The society also tries to pressure the original complainants to the Registrar, suggesting they could save jobs by withdrawing their complaints.
"Doing so would put an end to the investigation and avoid the possibility of layoffs and reduced services pending the outcome of the Registrar's investigation," the release says.
Complaints made to Registrar
The complaints against Many Rivers were made to the Registrar of Societies last fall. According to an investigation report done for the Registrar, nine complaints were received, all in October — just before the strike began.
The complaints all focus on the Society's handling of membership applications, and the cancellation of its annual general meeting last summer.
"Compliance by the Society with its bylaws, the Societies Act and the Regulations, is central to these issues, as well as the role of Corporate Affairs in overseeing the Society," says the report by investigator Penelope Gawn.
"At the core of the dispute is the question of who is entitled to be a member of the Society."
It's a real rollercoaster of emotions- YEU president Steve Geick
According to the territorial government, the Registrar is now reviewing the investigation report and asking for any further submissions from the Society or the complainants. They'll be accepted until Mar. 4, and the Registrar will then make a decision about the Society's compliance.
Steve Geick, president of the Yukon Employees' Union, said Wednesday he believed the layoff notices were "premature," since the Registrar's investigation is still ongoing. The first layoffs take effect on Friday, Geick said.
"They're angry," Geick said of the employees who received notices. The union held a meeting with the workers on Tuesday evening.
"It's a real rollercoaster of emotions, for not only our members, but I can't even imagine what it's like for clients that need the services," Geick said.
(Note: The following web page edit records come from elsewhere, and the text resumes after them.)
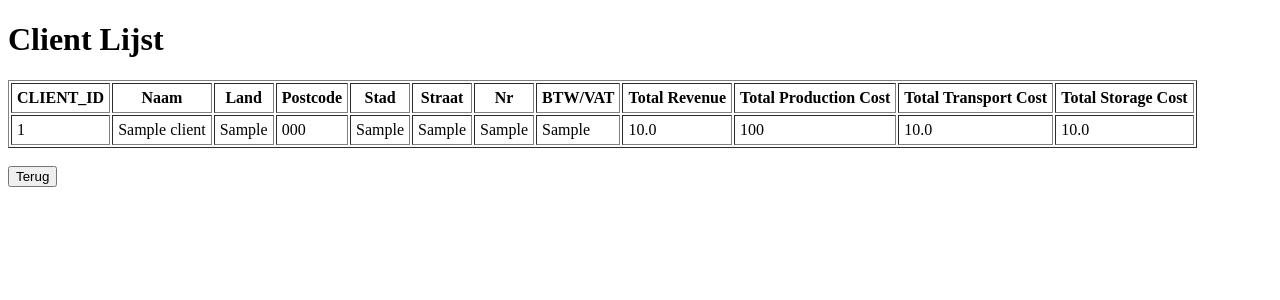
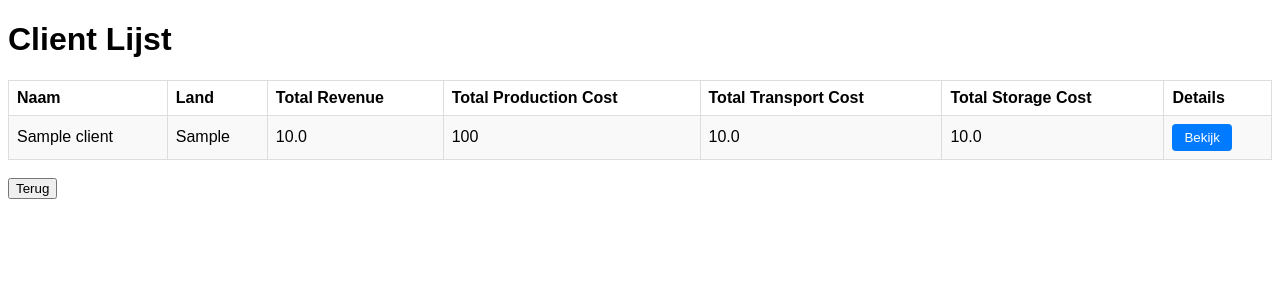
Before and after one commit to A-D-DBS-application/web-application-2025-group-22, a Flask app: page /clients in a window 1280 px wide. Shown: the top 300 px of the page. Run offline with Flask 3, Linux system fonts and the light colour scheme; tables that the repository leaves empty hold one stand-in row (values such as "Sample post").

Commit message:
Tabellen opgeschoond
(Voor analyse) minder noodzakelijke informatie onder een pop-up "Details" gezet

```diff
--- a/app/templates/clients.html
+++ b/app/templates/clients.html
@@ -3,44 +3,168 @@
 <head>
     <meta charset="UTF-8">
     <title>Client Lijst</title>
+        <style>
+        body {
+            font-family: Arial, sans-serif;
+        }
+        table {
+            width: 100%;
+            border-collapse: collapse;
+        }
+        th, td {
+            border: 1px solid #ddd;
+            padding: 8px;
+            text-align: left;
+        }
+        tr:nth-child(even) {
+            background-color: #f9f9f9;
+        }
+        tr:hover {
+            background-color: #f1f1f1;
+        }
+        .details-button {
+            padding: 6px 12px;
+            border: none;
+            background-color: #007BFF;
+            color: #fff;
+            cursor: pointer;
+            border-radius: 4px;
+        }
+        .details-button:hover {
+            background-color: #0056b3;
+        }
+        .modal {
+            display: none;
+            position: fixed;
+            z-index: 1000;
+            left: 0;
+            top: 0;
+            width: 100%;
+            height: 100%;
+            overflow: auto;
+            background-color: rgba(0, 0, 0, 0.5);
+        }
+        .modal-content {
+            background-color: #fff;
+            margin: 10% auto;
+            padding: 20px;
+            border: 1px solid #888;
+            width: 400px;
+            border-radius: 8px;
+            position: relative;
+        }
+        .close {
+            color: #aaa;
+            position: absolute;
+            top: 10px;
+            right: 15px;
+            font-size: 24px;
+            font-weight: bold;
+            cursor: pointer;
+        }
+        .close:hover {
+            color: #000;
+        }
+        .modal-row {
+            margin-bottom: 10px;
+        }
+        .modal-row strong {
+            display: inline-block;
+            width: 130px;
+        }
+    </style>
 </head>
 <body>
     <h1>Client Lijst</h1>
-    <table border="1" cellpadding="5">
+    <table>
         <tr>
-            <th>CLIENT_ID</th>
             <th>Naam</th>
             <th>Land</th>
-            <th>Postcode</th>
-            <th>Stad</th>
-            <th>Straat</th>
-            <th>Nr</th>
-            <th>BTW/VAT</th>
             <th>Total Revenue</th>
             <th>Total Production Cost</th>
             <th>Total Transport Cost</th>
             <th>Total Storage Cost</th>
+            <th>Details</th>
         </tr>
         {% for c in clients %}
+        {% set totals = client_totals.get(c.CLIENT_ID) %}
+        {% set client_data = {
+            'CLIENT_ID': c.CLIENT_ID,
+            'Postcode': c.Postcode,
+            'Stad': c.city,
+            'Straat': c.street,
+            'Nr': c.housenr,
+            'BTW_VAT': c.BTW_VAT,
+            'Naam': c.Name,
+            'Land': c.Country
+        } %}
         <tr>
-            <td>{{ c.CLIENT_ID }}</td>
             <td>{{ c.Name }}</td>
             <td>{{ c.Country }}</td>
-            <td>{{ c.Postcode }}</td>
-            <td>{{ c.city }}</td>
-            <td>{{ c.street }}</td>
-            <td>{{ c.housenr }}</td>
-            <td>{{ c.BTW_VAT }}</td>
-            {% set totals = client_totals.get(c.CLIENT_ID) %}
             <td>{{ totals.total_revenue | round(2) }}</td>
             <td>{{ totals.total_production_cost | round(2) }}</td>
             <td>{{ totals.total_transport_cost | round(2) }}</td>
             <td>{{ totals.total_storage_cost | round(2) }}</td>
+            <td>
+                <button class="details-button" data-client='{{ client_data | tojson | safe }}'>Bekijk</button>
+            </td>
         </tr>
         {% endfor %}
     </table>
 
+    <div id="clientModal" class="modal">
+        <div class="modal-content">
+            <span class="close" id="modalClose">&times;</span>
+            <h2>Client Details</h2>
+            <div class="modal-row"><strong>CLIENT_ID:</strong> <span id="modalClientId"></span></div>
+            <div class="modal-row"><strong>Naam:</strong> <span id="modalName"></span></div>
+            <div class="modal-row"><strong>Land:</strong> <span id="modalCountry"></span></div>
+            <div class="modal-row"><strong>Postcode:</strong> <span id="modalPostcode"></span></div>
+            <div class="modal-row"><strong>Stad:</strong> <span id="modalCity"></span></div>
+            <div class="modal-row"><strong>Straat:</strong> <span id="modalStreet"></span></div>
+            <div class="modal-row"><strong>Nr:</strong> <span id="modalNumber"></span></div>
+            <div class="modal-row"><strong>BTW/VAT:</strong> <span id="modalVat"></span></div>
+        </div>
+    </div>
+
     <br>
     <button onclick="window.location.href='/home'">Terug</button>
+
+    <script>
+        const modal = document.getElementById('clientModal');
+        const closeBtn = document.getElementById('modalClose');
+        const modalFields = {
+            CLIENT_ID: document.getElementById('modalClientId'),
+            Naam: document.getElementById('modalName'),
+            Land: document.getElementById('modalCountry'),
+            Postcode: document.getElementById('modalPostcode'),
+            Stad: document.getElementById('modalCity'),
+            Straat: document.getElementById('modalStreet'),
+            Nr: document.getElementById('modalNumber'),
+            BTW_VAT: document.getElementById('modalVat')
+        };
+
+        document.querySelectorAll('.details-button').forEach(button => {
+            button.addEventListener('click', () => {
+                const clientData = JSON.parse(button.getAttribute('data-client'));
+                Object.entries(clientData).forEach(([key, value]) => {
+                    if (modalFields[key] !== undefined) {
+                        modalFields[key].textContent = value || '-';
+                    }
+                });
+                modal.style.display = 'block';
+            });
+        });
+
+        closeBtn.onclick = function() {
+            modal.style.display = 'none';
+        };
+
+        window.onclick = function(event) {
+            if (event.target == modal) {
+                modal.style.display = 'none';
+            }
+        };
+    </script>
 </body>
 </html>
```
Geick also walked back comments he made earlier about the Yukon government "stepping in" to take over at Many Rivers.
"It's not like the precedent hasn't been set," Geick had said Tuesday, referring to the government's recent decision to take over management of the Whitehorse homeless shelter from the Salvation Army. "Somebody needs to step in and do this."
On Wednesday, Geick clarified his remarks.
"We're not asking the Yukon government to take over Many Rivers. We would like to see them step in, they need to follow up on this investigation and get the Society back into compliance."
With files from Philippe Morin and Sandi Coleman